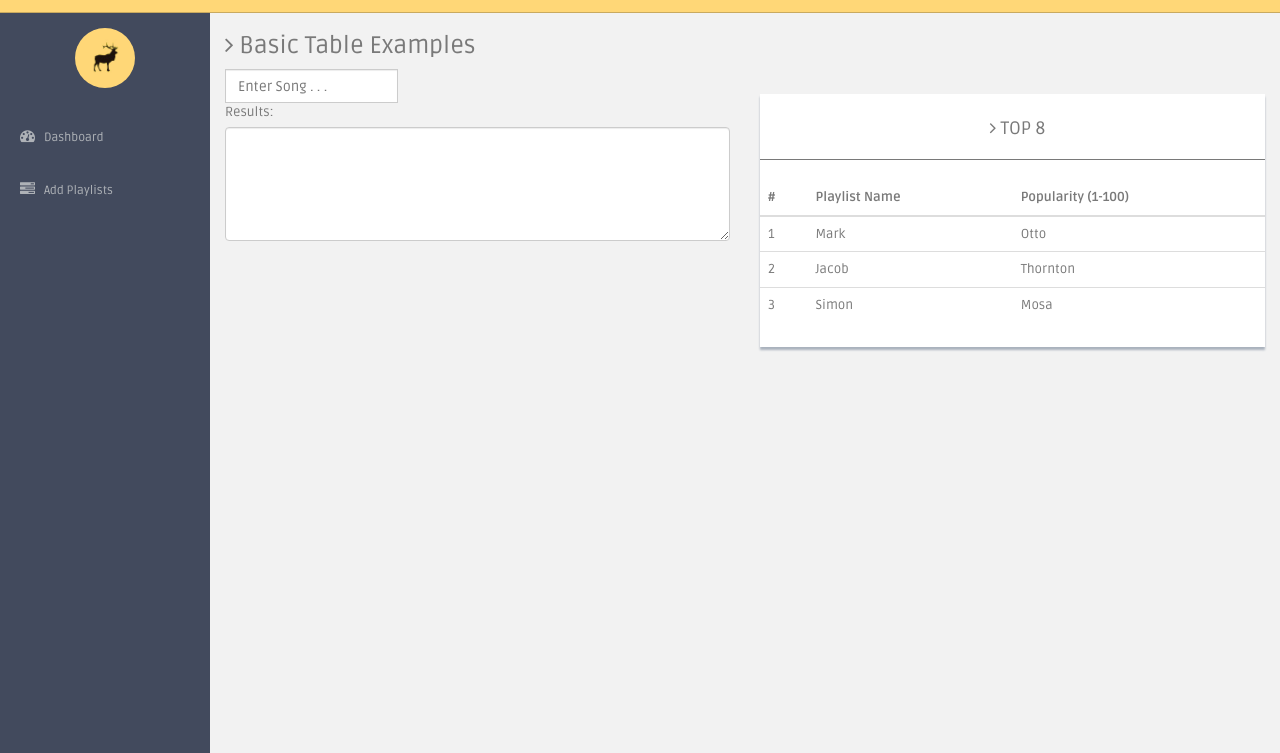
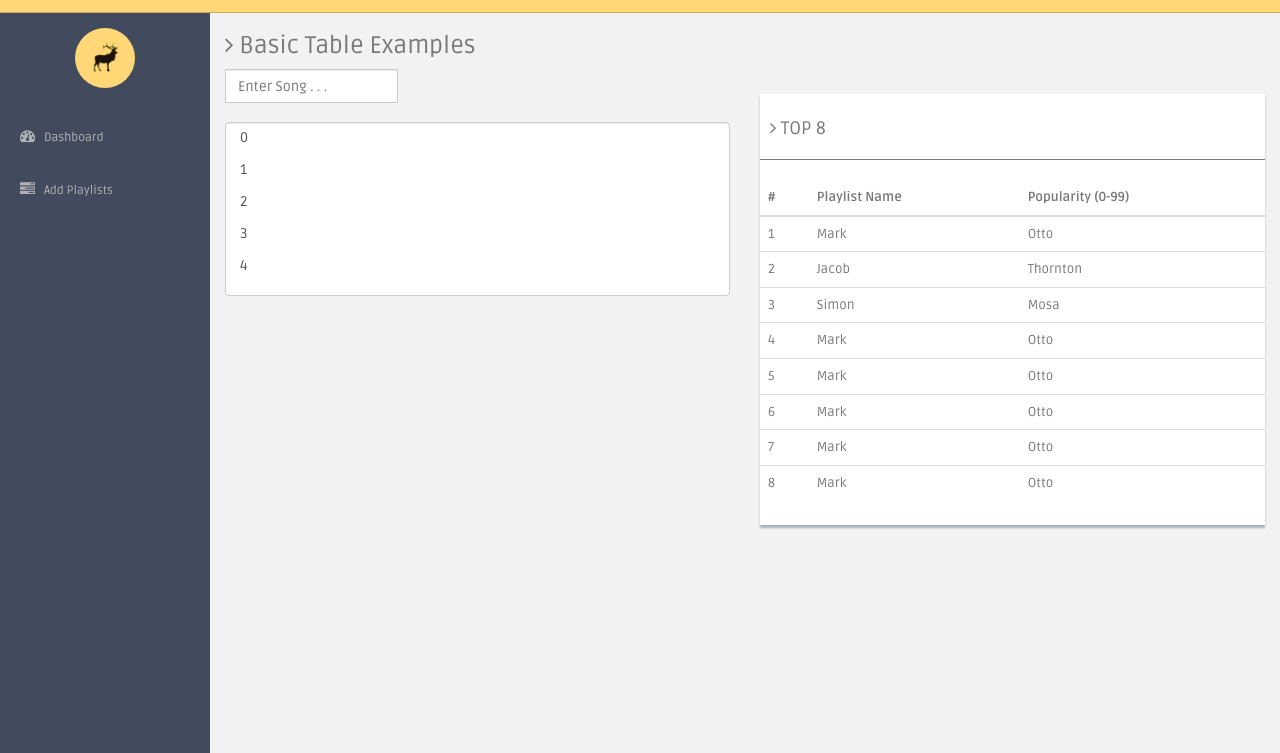
Before and after one commit to eugenekolo/EC504, a plain HTML site: page frontend/dashgum/Theme/index.html in a window 1280 px wide. Shown: the part 47-800 px from the top of the page. Drawn offline with Linux system fonts and the light colour scheme.

Commit message:
CSS styling for index page added.

```diff
--- /dev/null
+++ b/frontend/dashgum/Theme/assets/css/index.css
@@ -0,0 +1,3 @@
+select option {
+	height:32px;
+}
--- a/frontend/dashgum/Theme/index.html
+++ b/frontend/dashgum/Theme/index.html
@@ -15,6 +15,7 @@
     <!-- Custom styles for this template -->
     <link href="assets/css/style.css" rel="stylesheet">
     <link href="assets/css/style-responsive.css" rel="stylesheet">
+    <link href="assets/css/index.css" rel="stylesheet">
     <!-- HTML5 shim and Respond.js IE8 support of HTML5 elements and media queries -->
     <!--[if lt IE 9]>
       <script src="https://oss.maxcdn.com/libs/html5shiv/3.7.0/html5shiv.js"></script>
@@ -89,23 +90,31 @@
                         <div class="input-group">
                             <input type="text" class="form-control" placeholder="Enter Song . . ." aria-describedby="basic-addon1">
                         </div>
-                        <div class="form-group">
+                        <!-- <div class="form-group">
                             <label for="comment">Results:</label>
                             <textarea class="form-control" rows="5" id="comment"></textarea>
-                        </div>
+                        </div> -->
+                        <br>
+                        <select multiple size="5" class="form-control">
+                            <option>0</option>
+                            <option>1</option>
+                            <option>2</option>
+                            <option>3</option>
+                            <option>4</option>
+                        </select>
                     </div>
                     <!-- /row -->
                     <div class="">
                         <div class="col-xs-6 mt">
                             <div class="content-panel">
                                 <table class="table table-hover">
-                                    <h4 align="center"><i class="fa fa-angle-right"></i> TOP 8</h4>
+                                    <h4><i class="fa fa-angle-right"></i> TOP 8</h4>
                                     <hr>
                                     <thead>
                                         <tr>
                                             <th>#</th>
                                             <th>Playlist Name</th>
-                                            <th>Popularity (1-100)</th>
+                                            <th>Popularity (0-99)</th>
                                         </tr>
                                     </thead>
                                     <tbody>
@@ -124,6 +133,32 @@
                                             <td>Simon</td>
                                             <td>Mosa</td>
                                         </tr>
+                                        <tr>
+                                            <td>4</td>
+                                            <td>Mark</td>
+                                            <td>Otto</td>
+                                        </tr>
+                                        <tr>
+                                            <td>5</td>
+                                            <td>Mark</td>
+                                            <td>Otto</td>
+                                        </tr>
+                                        <tr>
+                                            <td>6</td>
+                                            <td>Mark</td>
+                                            <td>Otto</td>
+                                        </tr>
+                                        <tr>
+                                            <td>7</td>
+                                            <td>Mark</td>
+                                            <td>Otto</td>
+                                        </tr>
+                                        <tr>
+                                            <td>8</td>
+                                            <td>Mark</td>
+                                            <td>Otto</td>
+                                        </tr>
+
                                     </tbody>
                                 </table>
                             </div>
```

EXERCISE GOAL
Copy each line of the listing that contains "table".

SOLUTION
                                 <table class="table table-hover">
                                 </table>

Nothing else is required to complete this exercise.